▶ _What you are asked to do_: Please copy each line of the records below that includes the word "mxGeometry".

▶ _Supplied material_:
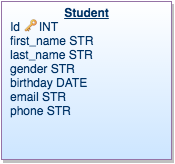
Above: students.png in arctic-fox-2016/schema-student-roster (draw.io), before the change. Source tidied: cells renumbered, new cells last; positions are measured from the earlier drawing's top-left corner, leaving out a move shared by most shapes.
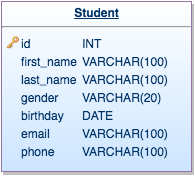
After the commit.

Change to the diagram source:
```diff
@@ -1,9 +1,9 @@
 <mxGraphModel background="#ffffff">
   <root>
-    <mxCell id="0" style="html=1;" />
+    <mxCell id="0" />
-    <mxCell id="1" style="html=1;" parent="0" />
+    <mxCell id="1" parent="0" />
-    <mxCell id="2" value="&lt;p style=&quot;margin: 0px ; margin-top: 4px ; text-align: center ; text-decoration: underline&quot;&gt;&lt;strong&gt;Student&lt;/strong&gt;&lt;/p&gt;&lt;p style=&quot;margin: 0px ; margin-left: 8px&quot;&gt;Id&amp;nbsp;&lt;span&gt;🔑 INT&lt;/span&gt;&lt;/p&gt;&lt;p style=&quot;margin: 0px ; margin-left: 8px&quot;&gt;first_name STR&lt;/p&gt;&lt;p style=&quot;margin: 0px ; margin-left: 8px&quot;&gt;last_name STR&lt;/p&gt;&lt;p style=&quot;margin: 0px ; margin-left: 8px&quot;&gt;gender STR&lt;/p&gt;&lt;p style=&quot;margin: 0px ; margin-left: 8px&quot;&gt;birthday DATE&lt;/p&gt;&lt;p style=&quot;margin: 0px ; margin-left: 8px&quot;&gt;email STR&lt;/p&gt;&lt;p style=&quot;margin: 0px ; margin-left: 8px&quot;&gt;phone STR&lt;/p&gt;" style="verticalAlign=top;align=left;overflow=fill;fontSize=12;fontFamily=Helvetica;html=1;strokeColor=#9673a6;shadow=1;fillColor=#CCE5FF;fontColor=#003366;gradientColor=#ffffff;gradientDirection=north;" parent="1" vertex="1">
-      <mxGeometry width="170" height="158" as="geometry" />
-    </mxCell>
+    <mxCell id="3" value="&lt;p style=&quot;margin: 0px ; margin-top: 4px ; text-align: center ; text-decoration: underline&quot;&gt;&lt;strong&gt;Student&lt;/strong&gt;&lt;/p&gt;&lt;hr id=&quot;null&quot;&gt;&lt;table&gt;&lt;tbody&gt;&lt;tr&gt;&lt;td&gt;&lt;span&gt;🔑&lt;/span&gt;&lt;br&gt;&lt;/td&gt;&lt;td&gt;id&lt;/td&gt;&lt;td&gt;INT&lt;/td&gt;&lt;/tr&gt;&lt;tr&gt;&lt;td&gt;&lt;br&gt;&lt;/td&gt;&lt;td&gt;first_name&lt;/td&gt;&lt;td&gt;VARCHAR(100)&lt;/td&gt;&lt;/tr&gt;&lt;tr&gt;&lt;td&gt;&lt;br&gt;&lt;/td&gt;&lt;td&gt;last_name&lt;/td&gt;&lt;td&gt;&lt;span&gt;VARCHAR(100)&lt;/span&gt;&lt;br&gt;&lt;/td&gt;&lt;/tr&gt;&lt;tr&gt;&lt;td&gt;&lt;br&gt;&lt;/td&gt;&lt;td&gt;gender&lt;/td&gt;&lt;td&gt;VARCHAR(20)&lt;/td&gt;&lt;/tr&gt;&lt;tr&gt;&lt;td&gt;&lt;br&gt;&lt;/td&gt;&lt;td&gt;birthday&lt;/td&gt;&lt;td&gt;DATE&lt;/td&gt;&lt;/tr&gt;&lt;tr&gt;&lt;td&gt;&lt;br&gt;&lt;/td&gt;&lt;td&gt;email&lt;/td&gt;&lt;td&gt;VARCHAR(100)&lt;/td&gt;&lt;/tr&gt;&lt;tr&gt;&lt;td&gt;&lt;br&gt;&lt;/td&gt;&lt;td&gt;phone&lt;/td&gt;&lt;td&gt;VARCHAR(100)&lt;/td&gt;&lt;/tr&gt;&lt;/tbody&gt;&lt;/table&gt;" style="verticalAlign=top;align=left;overflow=fill;fontSize=12;fontFamily=Helvetica;html=1;strokeColor=#9673a6;shadow=1;fillColor=#CCE5FF;fontColor=#003366;gradientColor=#ffffff;gradientDirection=north;" parent="1" vertex="1">
+      <mxGeometry x="-120" y="18" width="190" height="170" as="geometry" />
+    </mxCell>
   </root>
 </mxGraphModel>
```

▶ _Solution to this exercise_:
-      <mxGeometry width="170" height="158" as="geometry" />
+      <mxGeometry x="-120" y="18" width="190" height="170" as="geometry" />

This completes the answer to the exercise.